Pieces of a Jewish Past
Nancy K. Miller

After her father’s death, Nancy K. Miller discovered a minuscule family archive: a handful of photographs, an unexplained land deed, a postcard from Argentina, unidentified locks of hair. These items had been passed down again and again, but what did they mean?

 Opa Nobody Opa Nobody
Sonya Huber

It had come to this: breastfeeding her screaming three-month-old while sitting on the cigarette-scarred floor of a union hall, lying to her husband so she could attend yet another activist meeting, and otherwise actively self-destructing. Then Sonya Huber turned to her long-dead grandfather, the family "nobody," for help.

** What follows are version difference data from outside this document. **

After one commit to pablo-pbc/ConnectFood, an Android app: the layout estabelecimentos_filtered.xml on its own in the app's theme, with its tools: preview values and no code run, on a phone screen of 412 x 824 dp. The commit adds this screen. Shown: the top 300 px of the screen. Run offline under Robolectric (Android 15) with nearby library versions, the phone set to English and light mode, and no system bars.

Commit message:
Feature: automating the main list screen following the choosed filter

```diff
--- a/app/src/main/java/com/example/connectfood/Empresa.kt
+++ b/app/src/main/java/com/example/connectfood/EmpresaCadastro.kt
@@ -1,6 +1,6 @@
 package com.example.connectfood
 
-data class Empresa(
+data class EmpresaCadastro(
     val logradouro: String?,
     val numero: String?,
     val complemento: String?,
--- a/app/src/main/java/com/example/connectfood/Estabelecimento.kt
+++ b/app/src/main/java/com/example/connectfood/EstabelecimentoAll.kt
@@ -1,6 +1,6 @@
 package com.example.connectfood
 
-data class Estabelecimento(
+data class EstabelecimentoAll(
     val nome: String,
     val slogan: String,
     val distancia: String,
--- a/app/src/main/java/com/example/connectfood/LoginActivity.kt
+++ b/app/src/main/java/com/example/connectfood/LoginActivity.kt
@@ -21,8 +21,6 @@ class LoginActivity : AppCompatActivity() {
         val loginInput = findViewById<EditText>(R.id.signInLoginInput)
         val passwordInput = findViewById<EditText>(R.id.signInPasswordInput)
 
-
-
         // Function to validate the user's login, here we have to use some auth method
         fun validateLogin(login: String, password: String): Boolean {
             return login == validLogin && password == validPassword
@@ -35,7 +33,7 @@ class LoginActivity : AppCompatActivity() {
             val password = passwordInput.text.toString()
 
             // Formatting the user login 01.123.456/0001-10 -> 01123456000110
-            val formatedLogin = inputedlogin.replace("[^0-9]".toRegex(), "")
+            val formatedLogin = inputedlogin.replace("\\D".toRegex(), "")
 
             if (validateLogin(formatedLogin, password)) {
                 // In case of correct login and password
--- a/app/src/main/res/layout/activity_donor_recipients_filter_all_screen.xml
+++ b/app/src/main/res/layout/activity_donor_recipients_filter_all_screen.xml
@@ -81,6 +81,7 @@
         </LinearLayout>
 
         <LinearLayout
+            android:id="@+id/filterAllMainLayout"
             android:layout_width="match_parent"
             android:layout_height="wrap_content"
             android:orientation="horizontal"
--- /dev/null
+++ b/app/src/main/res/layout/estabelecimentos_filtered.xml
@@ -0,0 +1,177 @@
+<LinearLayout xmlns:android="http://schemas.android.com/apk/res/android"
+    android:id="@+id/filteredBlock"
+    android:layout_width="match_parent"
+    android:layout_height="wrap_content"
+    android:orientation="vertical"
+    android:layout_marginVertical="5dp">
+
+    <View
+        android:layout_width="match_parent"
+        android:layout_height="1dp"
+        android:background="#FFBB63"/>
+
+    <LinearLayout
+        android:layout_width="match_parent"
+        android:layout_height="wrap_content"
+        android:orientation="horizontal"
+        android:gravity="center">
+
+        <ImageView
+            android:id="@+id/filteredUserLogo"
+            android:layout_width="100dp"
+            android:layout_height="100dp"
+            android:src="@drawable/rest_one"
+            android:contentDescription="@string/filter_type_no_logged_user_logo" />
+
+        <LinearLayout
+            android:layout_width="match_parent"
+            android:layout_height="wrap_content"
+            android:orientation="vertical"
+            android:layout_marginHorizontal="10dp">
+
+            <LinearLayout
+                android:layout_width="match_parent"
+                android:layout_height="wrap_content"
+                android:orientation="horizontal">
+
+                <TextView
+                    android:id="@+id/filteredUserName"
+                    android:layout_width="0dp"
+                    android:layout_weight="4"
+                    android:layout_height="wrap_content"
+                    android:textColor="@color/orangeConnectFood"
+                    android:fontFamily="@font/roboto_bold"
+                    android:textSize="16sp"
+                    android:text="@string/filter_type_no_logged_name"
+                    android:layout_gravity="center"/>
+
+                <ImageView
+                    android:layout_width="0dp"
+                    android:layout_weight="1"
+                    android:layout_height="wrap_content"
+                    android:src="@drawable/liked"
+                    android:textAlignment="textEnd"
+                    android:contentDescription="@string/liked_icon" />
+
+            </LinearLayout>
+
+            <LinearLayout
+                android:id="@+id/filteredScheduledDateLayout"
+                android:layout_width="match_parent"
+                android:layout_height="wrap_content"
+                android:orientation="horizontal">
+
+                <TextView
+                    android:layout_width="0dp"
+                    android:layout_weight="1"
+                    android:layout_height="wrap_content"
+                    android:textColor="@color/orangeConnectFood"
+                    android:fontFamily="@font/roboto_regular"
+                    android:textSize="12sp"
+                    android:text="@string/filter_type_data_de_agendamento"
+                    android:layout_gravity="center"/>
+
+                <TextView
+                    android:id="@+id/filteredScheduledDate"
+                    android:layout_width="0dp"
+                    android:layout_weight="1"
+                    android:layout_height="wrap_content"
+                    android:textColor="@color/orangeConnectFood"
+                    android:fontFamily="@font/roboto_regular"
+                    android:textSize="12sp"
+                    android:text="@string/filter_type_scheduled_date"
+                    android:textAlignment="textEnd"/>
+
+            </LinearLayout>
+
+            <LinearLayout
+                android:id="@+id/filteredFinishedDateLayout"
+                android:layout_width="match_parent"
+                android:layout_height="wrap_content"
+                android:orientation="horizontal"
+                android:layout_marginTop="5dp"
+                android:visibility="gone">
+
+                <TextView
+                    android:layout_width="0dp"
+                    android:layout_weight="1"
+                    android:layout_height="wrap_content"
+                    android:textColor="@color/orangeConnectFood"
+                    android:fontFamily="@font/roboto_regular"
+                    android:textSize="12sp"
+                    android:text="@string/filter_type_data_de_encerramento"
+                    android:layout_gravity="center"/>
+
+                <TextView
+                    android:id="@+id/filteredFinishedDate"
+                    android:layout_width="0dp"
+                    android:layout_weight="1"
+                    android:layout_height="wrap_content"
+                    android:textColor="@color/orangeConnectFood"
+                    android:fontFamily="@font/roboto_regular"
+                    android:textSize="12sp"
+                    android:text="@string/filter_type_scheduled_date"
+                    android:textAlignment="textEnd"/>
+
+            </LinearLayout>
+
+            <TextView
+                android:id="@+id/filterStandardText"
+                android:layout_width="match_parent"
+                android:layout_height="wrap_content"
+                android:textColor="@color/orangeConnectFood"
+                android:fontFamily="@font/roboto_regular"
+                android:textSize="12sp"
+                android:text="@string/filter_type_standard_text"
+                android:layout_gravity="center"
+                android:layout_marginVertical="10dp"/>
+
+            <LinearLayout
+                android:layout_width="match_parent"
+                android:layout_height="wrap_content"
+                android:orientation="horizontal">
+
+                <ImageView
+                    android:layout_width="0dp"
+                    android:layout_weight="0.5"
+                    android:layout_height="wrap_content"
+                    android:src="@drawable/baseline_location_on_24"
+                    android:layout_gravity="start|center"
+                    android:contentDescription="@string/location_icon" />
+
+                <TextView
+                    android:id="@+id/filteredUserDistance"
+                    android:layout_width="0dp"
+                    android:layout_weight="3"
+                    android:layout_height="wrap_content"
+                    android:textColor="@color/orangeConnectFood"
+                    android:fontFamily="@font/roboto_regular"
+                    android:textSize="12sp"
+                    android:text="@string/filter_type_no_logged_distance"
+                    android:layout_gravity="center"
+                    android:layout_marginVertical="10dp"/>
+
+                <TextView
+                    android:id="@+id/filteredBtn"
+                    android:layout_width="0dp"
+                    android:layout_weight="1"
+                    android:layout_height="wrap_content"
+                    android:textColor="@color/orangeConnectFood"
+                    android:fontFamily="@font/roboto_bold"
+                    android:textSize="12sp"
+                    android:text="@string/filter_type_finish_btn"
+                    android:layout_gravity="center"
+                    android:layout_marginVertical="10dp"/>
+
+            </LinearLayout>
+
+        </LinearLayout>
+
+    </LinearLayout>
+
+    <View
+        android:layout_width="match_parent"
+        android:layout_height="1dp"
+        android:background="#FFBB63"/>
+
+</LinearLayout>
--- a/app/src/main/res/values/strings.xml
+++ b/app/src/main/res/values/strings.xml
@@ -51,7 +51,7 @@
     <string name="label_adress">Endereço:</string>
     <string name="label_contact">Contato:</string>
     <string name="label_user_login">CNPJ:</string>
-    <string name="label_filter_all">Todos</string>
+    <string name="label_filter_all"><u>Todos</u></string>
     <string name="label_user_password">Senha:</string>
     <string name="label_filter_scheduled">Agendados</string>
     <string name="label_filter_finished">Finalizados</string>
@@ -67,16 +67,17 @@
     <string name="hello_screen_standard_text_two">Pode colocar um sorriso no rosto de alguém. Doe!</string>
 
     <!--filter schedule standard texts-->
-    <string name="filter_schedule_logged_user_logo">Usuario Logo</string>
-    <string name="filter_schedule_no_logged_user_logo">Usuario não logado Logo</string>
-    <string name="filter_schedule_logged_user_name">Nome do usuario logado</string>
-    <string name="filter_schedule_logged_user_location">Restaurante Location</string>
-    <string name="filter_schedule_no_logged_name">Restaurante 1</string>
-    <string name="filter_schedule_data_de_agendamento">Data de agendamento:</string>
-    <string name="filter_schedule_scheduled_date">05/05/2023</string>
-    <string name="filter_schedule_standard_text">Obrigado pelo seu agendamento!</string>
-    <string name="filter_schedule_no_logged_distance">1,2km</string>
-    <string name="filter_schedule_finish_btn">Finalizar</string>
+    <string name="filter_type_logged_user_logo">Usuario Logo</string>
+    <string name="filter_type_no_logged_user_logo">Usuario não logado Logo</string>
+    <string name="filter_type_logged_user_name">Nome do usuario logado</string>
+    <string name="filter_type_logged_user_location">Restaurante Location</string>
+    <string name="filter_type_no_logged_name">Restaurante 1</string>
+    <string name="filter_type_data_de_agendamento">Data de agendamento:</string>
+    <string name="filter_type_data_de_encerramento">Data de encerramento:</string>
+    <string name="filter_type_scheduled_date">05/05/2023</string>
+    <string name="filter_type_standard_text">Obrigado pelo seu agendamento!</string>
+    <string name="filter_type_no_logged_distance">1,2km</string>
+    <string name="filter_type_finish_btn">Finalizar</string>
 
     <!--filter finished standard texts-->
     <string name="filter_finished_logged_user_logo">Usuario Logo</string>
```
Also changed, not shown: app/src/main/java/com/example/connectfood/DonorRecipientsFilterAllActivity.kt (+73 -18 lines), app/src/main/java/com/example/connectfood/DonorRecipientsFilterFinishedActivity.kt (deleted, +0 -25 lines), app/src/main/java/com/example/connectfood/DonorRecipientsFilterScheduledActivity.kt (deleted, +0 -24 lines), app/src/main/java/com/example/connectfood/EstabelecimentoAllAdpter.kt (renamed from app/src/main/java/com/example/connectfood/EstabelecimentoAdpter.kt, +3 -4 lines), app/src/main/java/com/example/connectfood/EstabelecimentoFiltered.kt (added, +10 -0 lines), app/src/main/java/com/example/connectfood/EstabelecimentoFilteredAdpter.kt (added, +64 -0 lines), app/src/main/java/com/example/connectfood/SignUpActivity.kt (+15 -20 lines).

 We Are Children Just the Same We Are Children Just the Same
Vedem, the Secret Magazine by the Boys of Terezín
Selected and edited by Marie Rút Krížková, Kurt Jirí Kotouc, and Zdenek Ornest
Translated from the Czech by R. Elizabeth Novak

From 1942 to 1944, a group of thirteen- to fifteen-year-old Jewish boys secretly produced a weekly magazine called Vedem (In the Lead) at the model concentration camp, Theresienstadt (“Terezín” in Czech).

 American Indian Nations from Termination to Restoration, 1953-2006 American Indian Nations from Termination to Restoration, 1953-2006
Roberta Ulrich

When the U.S. government ended its relationship with dozens of Native American tribes and bands between 1953 and 1966, it was in fact engaging in a massive social experiment.

 Under Postcolonial Eyes Under Postcolonial Eyes
Figuring the "jew" in Contemporary British Writing
Efraim Sicher and Linda Weinhouse

In the Western literary tradition, the “jew” has long been a figure of ethnic exclusion and social isolation—the wanderer, the scapegoat, the alien. But it is no longer clear where a perennial outsider belongs. This provocative study of contemporary British writing points to the figure of the “jew” as the litmus test of multicultural society.

 Tragically Speaking Tragically Speaking
On the Use and Abuse of Theory for Life
Kalliopi Nikolopoulou

From German idealism onward, Western thinkers have sought to revalue tragedy, invariably converging at one cardinal point: tragic art risks aestheticizing real violence. Tragically Speaking critically examines this revaluation, offering a new understanding of the changing meaning of tragedy in literary and moral discourse.

 Inside Dazzling Mountains Inside Dazzling Mountains
Southwest Native Verbal Arts
Edited by David L. Kozak

Inside Dazzling Mountains provides fresh new translations of Native oral literatures of the Southwest, a region of vital and varied cultures and languages. The collection features songs, stories, chants, and orations from the four major language groups of the Southwest: Yuman, Nadíne (Apachean), Uto-Aztecan, and Kiowa-Tanoan.

 Dakota Dakota
The Story of the Northern Plains
Norman K. Risjord

The northern plains are often ignored by the rest of the nation or, if not, are mentioned in the context of the weather, Mount Rushmore, or the Black Hills. However, North Dakota and South Dakota have a colorful past—and present—deserving of greater recognition.

 Celebrating Insurrection Celebrating Insurrection
The Commemoration and Representation of the Nineteenth-Century Mexican Pronunciamiento
Edited and with an introduction by Will Fowler

The pronunciamiento, a formal list of grievances designed to spark political change in nineteenth-century Mexico, was a problematic yet necessary practice.

 Muy buenas noches Muy buenas noches
Mexico, Television, and the Cold War
Celeste Gonzalez de Bustamante
Foreword by Richard Cole

Through an examination of early television news programs, this book reveals the tensions that existed between what the PRI and government officials wanted to be reported and what was actually reported and how.